Another challenge to this project was the location of the ends of the conduit, which would determine where we would have to feed and pull from. Russ King, Ross Sexter, and I (all from Contractor Solutions) met with J & J and walked the jobsite to determine the best way to install the feeders. Russ King sent a detailed suggestion on where to pull from, feed from, equipment needed, etc. based on the information learned on our job site visit. Included in this was a suggestion to use the SIMpull™ Cable Guide System to guide the feeders into the conduit and over the HVAC duct that was in the way of the feeding location. Complicating this was the fact that there were rooftop HVAC units in the way, the associated piping, and large HVAC ducts. Also, we had to feed from the rooftop which we did not know the allowable load, but were fairly certain was not designed to support reels of cable. Given this, Russ recommended that Kirby Risk send the wire to J & J on wood reels on A-frames with SIMpull Head® Pulling Grips installed on both ends. The A-frames with the reels were set below near the side of the building, which allowed them to pull up over a sheave wheel and onto the rooftop. J & J also had to pull off an additional 125 ft onto the rooftop and backfeed into another conduit which went to the 2nd electrical panel. (They could not pull straight through in this case because of the sidewall pressure at the last 90 degree elbow in the electrical room where they were pulling from.)

They used the 9/16” QWIKrope® pulling rope, MAXIS® XD10 EXTREME Duty Cable Puller, swivel clevis, and SLIDEit™ Wire Protectors on this job in addition to the wire guide. It was not a perfect situation for the SIMpull™ Cable Guide System, but with the challenges on the feeding end on the rooftop I estimate it saved at least two people having to stand on conduit and feed the wire into the conduit. They still had 6 guys on the rooftop to handle the wire because they had to pull it up and over a sheave wheel held in place by the forklift. The purpose of this was to lift the cable up over the HVAC ducts in the way, then lay enough slack on the rooftop so as not to create additional back tension on the pull. On the first pull they ran the MAXIS® XD10 EXTREME Duty Cable Puller in low gear, and then on the second pull they ran it in high gear.
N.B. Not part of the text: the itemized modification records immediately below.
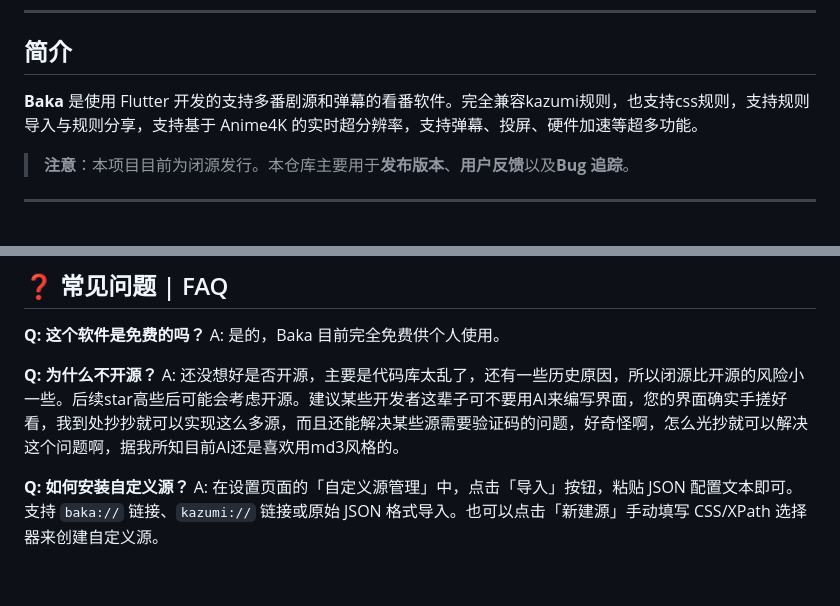
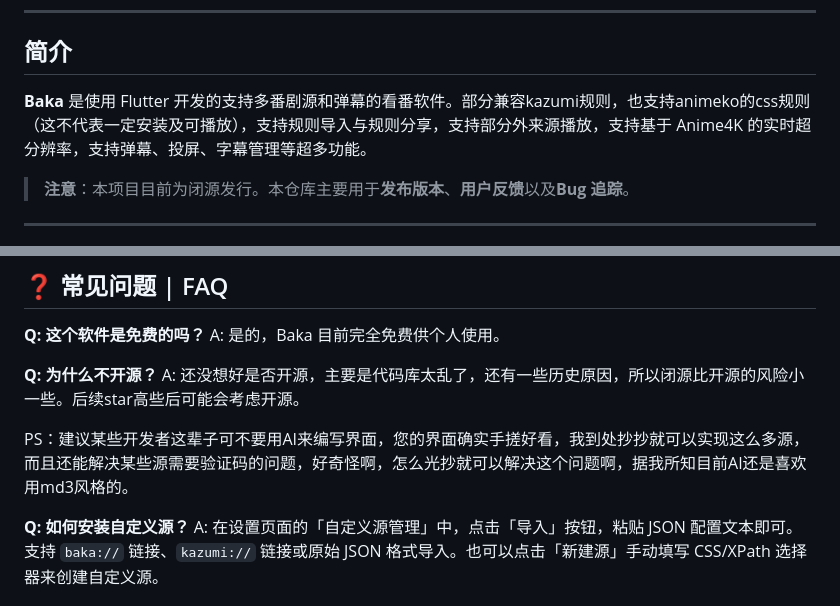
Before and after one commit to AniBakaBaka/AniBaka, a Markdown page: README.md, 2 parts joined by grey strips. Drawn GitHub-style; blank space fills up the shorter version.

```diff
--- a/README.md
+++ b/README.md
@@ -24,7 +24,7 @@
 ## 简介
 
 
-**Baka** 是使用 Flutter 开发的支持多番剧源和弹幕的看番软件。完全兼容kazumi规则，也支持css规则，支持规则导入与规则分享，支持基于 Anime4K 的实时超分辨率，支持弹幕、投屏、硬件加速等超多功能。
+**Baka** 是使用 Flutter 开发的支持多番剧源和弹幕的看番软件。部分兼容kazumi规则，也支持animeko的css规则（这不代表一定安装及可播放），支持规则导入与规则分享，支持部分外来源播放，支持基于 Anime4K 的实时超分辨率，支持弹幕、投屏、字幕管理等超多功能。
 
 > **注意**：本项目目前为闭源发行。本仓库主要用于**发布版本**、**用户反馈**以及**Bug 追踪**。
 
@@ -161,7 +154,9 @@
 A: 是的，Baka 目前完全免费供个人使用。
 
 **Q: 为什么不开源？**
-A: 还没想好是否开源，主要是代码库太乱了，还有一些历史原因，所以闭源比开源的风险小一些。后续star高些后可能会考虑开源。建议某些开发者这辈子可不要用AI来编写界面，您的界面确实手搓好看，我到处抄抄就可以实现这么多源，而且还能解决某些源需要验证码的问题，好奇怪啊，怎么光抄就可以解决这个问题啊，据我所知目前AI还是喜欢用md3风格的。
+A: 还没想好是否开源，主要是代码库太乱了，还有一些历史原因，所以闭源比开源的风险小一些。后续star高些后可能会考虑开源。
+
+PS：建议某些开发者这辈子可不要用AI来编写界面，您的界面确实手搓好看，我到处抄抄就可以实现这么多源，而且还能解决某些源需要验证码的问题，好奇怪啊，怎么光抄就可以解决这个问题啊，据我所知目前AI还是喜欢用md3风格的。
 
 
 **Q: 如何安装自定义源？**
```
Also changed, not shown: other parts of README.md (+7 -14 lines).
The indicated tension (estimate) was very close to the 2,000 lbs. that we calculated.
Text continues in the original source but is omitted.